A Case for Bringing Back the Residential Hotel
Up until its condominium conversion in 2005, Barbizon 63 was a paragon of compact, efficient living in New York City. For most of its life, the building was used as a women’s “residential hotel.” Located on Manhattan’s upper east side, the 23 story building contained 700 tiny units. In the 70s, you could rent a room at the Barbizon 63 for around $160/week (in 2014 dollars). That rent included a furnished single room, bathroom down the hall along with in-house lounges, a gym with swimming pool and a communal dining hall. It provided cheap, safe and clean lodging for women starting out in the city.
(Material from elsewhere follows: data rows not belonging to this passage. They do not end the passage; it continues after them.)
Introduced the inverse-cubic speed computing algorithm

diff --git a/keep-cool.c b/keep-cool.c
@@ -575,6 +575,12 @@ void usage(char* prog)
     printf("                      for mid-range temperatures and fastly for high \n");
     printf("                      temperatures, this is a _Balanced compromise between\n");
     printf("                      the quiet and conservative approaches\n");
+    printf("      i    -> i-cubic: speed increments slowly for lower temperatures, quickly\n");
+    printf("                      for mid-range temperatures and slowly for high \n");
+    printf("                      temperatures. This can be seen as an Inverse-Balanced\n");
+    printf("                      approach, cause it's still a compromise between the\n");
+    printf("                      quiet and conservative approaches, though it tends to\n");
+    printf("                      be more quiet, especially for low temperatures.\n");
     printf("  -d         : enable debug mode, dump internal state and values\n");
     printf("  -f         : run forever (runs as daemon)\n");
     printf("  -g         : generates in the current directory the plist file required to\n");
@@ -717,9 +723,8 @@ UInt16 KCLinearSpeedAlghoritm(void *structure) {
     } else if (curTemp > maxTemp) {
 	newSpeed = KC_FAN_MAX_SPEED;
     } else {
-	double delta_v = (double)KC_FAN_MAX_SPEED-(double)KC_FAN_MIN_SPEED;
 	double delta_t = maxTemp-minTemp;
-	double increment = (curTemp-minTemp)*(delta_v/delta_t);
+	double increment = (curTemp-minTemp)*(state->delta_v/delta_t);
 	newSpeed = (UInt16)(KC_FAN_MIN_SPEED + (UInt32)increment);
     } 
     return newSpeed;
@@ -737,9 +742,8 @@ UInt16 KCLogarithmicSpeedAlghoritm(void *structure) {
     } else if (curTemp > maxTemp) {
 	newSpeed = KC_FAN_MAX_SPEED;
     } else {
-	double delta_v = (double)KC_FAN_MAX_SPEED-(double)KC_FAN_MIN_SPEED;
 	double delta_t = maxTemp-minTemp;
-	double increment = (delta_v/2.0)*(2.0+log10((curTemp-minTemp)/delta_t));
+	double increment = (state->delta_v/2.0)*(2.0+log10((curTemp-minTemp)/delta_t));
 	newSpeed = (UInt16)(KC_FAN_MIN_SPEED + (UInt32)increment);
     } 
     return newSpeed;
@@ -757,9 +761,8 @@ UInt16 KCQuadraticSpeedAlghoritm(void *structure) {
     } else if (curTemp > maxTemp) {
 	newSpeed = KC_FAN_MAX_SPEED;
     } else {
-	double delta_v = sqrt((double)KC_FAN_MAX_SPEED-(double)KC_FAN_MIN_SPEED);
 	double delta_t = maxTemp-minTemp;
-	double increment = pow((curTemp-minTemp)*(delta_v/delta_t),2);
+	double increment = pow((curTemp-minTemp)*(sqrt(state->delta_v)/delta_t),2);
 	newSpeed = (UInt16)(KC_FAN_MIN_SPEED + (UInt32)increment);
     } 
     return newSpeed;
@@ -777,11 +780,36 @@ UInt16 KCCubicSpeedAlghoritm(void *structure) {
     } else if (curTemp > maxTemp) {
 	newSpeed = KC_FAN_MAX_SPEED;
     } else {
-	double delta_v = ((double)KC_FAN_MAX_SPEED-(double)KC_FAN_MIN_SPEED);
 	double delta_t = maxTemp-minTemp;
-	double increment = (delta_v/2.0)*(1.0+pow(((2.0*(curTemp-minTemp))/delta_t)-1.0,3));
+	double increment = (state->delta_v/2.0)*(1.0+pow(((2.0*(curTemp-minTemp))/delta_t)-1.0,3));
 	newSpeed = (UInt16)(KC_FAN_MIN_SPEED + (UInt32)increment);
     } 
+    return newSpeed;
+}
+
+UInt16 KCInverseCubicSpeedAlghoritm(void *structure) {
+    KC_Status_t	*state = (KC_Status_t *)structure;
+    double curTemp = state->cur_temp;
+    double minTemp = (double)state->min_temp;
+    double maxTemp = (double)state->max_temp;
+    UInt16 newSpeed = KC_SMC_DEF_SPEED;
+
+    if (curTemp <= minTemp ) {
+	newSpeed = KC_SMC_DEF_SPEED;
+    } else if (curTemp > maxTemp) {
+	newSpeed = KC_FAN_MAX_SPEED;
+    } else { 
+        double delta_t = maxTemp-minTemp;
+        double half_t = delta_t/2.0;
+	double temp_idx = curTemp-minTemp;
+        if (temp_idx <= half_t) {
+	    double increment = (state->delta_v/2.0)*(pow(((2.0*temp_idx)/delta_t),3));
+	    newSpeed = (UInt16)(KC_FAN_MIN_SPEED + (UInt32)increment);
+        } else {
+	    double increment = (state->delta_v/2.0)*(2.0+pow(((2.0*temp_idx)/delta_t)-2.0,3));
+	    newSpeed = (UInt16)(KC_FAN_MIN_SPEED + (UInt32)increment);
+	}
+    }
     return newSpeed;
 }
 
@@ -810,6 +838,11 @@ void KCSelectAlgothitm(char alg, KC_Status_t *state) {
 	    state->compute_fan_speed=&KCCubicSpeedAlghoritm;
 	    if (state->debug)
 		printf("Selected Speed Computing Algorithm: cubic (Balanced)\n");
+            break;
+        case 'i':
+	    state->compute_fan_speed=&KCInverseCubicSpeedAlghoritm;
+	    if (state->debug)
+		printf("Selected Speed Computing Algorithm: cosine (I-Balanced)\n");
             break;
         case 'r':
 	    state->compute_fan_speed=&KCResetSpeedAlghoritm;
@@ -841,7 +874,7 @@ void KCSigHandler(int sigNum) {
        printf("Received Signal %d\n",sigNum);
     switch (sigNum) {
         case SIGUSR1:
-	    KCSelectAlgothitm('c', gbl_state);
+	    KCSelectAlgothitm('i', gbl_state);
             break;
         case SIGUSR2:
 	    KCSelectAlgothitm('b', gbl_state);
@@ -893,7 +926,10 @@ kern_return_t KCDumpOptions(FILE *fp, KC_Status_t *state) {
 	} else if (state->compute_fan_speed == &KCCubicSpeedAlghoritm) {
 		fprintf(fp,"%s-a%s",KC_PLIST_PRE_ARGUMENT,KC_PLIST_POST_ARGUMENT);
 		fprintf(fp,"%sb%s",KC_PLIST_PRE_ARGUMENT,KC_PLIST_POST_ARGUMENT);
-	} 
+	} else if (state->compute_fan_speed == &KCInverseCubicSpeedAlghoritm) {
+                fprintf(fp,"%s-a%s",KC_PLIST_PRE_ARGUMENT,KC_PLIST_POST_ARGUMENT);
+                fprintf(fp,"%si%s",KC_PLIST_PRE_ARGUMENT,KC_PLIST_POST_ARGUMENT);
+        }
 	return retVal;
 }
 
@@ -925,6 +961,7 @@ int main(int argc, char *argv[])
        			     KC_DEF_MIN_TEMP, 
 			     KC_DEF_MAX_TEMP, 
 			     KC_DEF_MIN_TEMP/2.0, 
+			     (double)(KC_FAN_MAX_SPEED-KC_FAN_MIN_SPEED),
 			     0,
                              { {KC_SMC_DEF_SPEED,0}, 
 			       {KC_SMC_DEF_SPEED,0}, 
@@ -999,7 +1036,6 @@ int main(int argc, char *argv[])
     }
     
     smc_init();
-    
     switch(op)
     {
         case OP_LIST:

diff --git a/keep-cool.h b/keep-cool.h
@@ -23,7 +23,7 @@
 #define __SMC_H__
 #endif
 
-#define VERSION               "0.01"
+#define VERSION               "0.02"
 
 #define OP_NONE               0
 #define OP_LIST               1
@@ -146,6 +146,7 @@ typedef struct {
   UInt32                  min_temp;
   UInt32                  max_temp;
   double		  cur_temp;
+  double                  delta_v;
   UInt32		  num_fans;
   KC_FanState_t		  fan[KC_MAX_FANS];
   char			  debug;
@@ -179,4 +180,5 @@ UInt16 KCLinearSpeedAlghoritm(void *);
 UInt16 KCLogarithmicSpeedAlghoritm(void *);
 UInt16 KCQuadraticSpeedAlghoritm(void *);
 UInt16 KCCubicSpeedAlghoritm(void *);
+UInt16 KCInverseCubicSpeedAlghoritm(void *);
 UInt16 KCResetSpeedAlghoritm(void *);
The names of past residents is a who’s who list of 20th century artistic icons: Grace Kelly, Lauren Bacall, Joan(s) Crawford and Didion, Liza Minnelli and even Ricky Gervais after they opened their doors to men in 1981.
For all intents and purposes, Barbizon 63 was an SRO–a housing type that fell out of favor in the late 70s and 80s. Following a sustained economic downturn in NYC, SROs often become ersatz homeless shelters. Most of the buildings were eventually converted to standard hotels and later condominiums. As for Barbizon 63, after undergoing a few iterations of hotels, it eventually went condo in 2002. Today, there are 70 units in the building (along with 16 rent-controlled holdovers). The average per sq ft listing price of a condo is about $2600. One three bedroom unit for sale has combined monthly charges of $6200.
Barbizon 63 is far from alone. Across the city, most residential hotels and SROs were converted to luxury hotels or condos. The Salvation Army on Gramercy Park shared a similar fate to Barbizon 63. It once contained 300 units that rented for about $112/week. A condo conversion a few years ago brought the building unit number down to 17. The average per sq ft listing price is a little more than $4K. The building’s smallest unit–a two-bedroom–was listed for $9.8M (in contract) and has about $10K/month of monthly charges.
The above video is by architect Jonathan Kirschenfeld from the 2011 Making Room Conference. He points to these two buildings, among others, and how the demise of the SRO led to the advent of supportive housing–a designation only available to people with special needs.
The fate of these buildings is the fate of New York and many other cities: new wealth creates a high demand for housing, which in turn eliminates affordable housing options and pushes the lower-income folks further and further from the centers of cities.
It’s hard to begrudge developers for capitalizing on market conditions. If a small population is willing to pay a premium for large homes in prestigious locations–often in buildings that had once stood derelict or underused–it’s their job to be accommodating. But these economic realities often yield unfortunate cultural consequences. Many creative folks whose talents might not have the market value of an investment banker are forced to migrate. Alternately, these same people are railroaded into work that pays the bills rather than nourishing the soul. Slowly but surely, a city’s cultural vibrancy is lost.
While we won’t suggest we know the answer to this vexing situation, we will say there’s a real need for housing like SROs, efficiencies, residential hotels, or their modern equivalent, the micro-apartments. Cheap, safe, temporary, often small, housing is a vital component to giving people–young and old–access to cities that are normally economically out of reach.
It’s a bummer what’s going on in Seattle and other places that are opposing micro-housing. Many people–especially young people at the beginning of their careers–just want a place to cheap, clean place to sleep in a decent location. They don’t need fiver burner stoves, walk in closets or in many cases, their own bathrooms. Granted, Seattle’s micro-housing isn’t usually as comely as the stately Barbizon 63 or Salvation Army buildings. But perhaps if micro-housing were to enter the canon of necessary urban housing typology, its architecture might start improving in turn.
But the revolt against micro-housing is often as much cultural as architectural. People are often afraid of the itinerant character of the micro-housing dweller. It’d be great if people started recognizing that that character, is not a threat to property values, but an invaluable component to a city’s cultural diversity.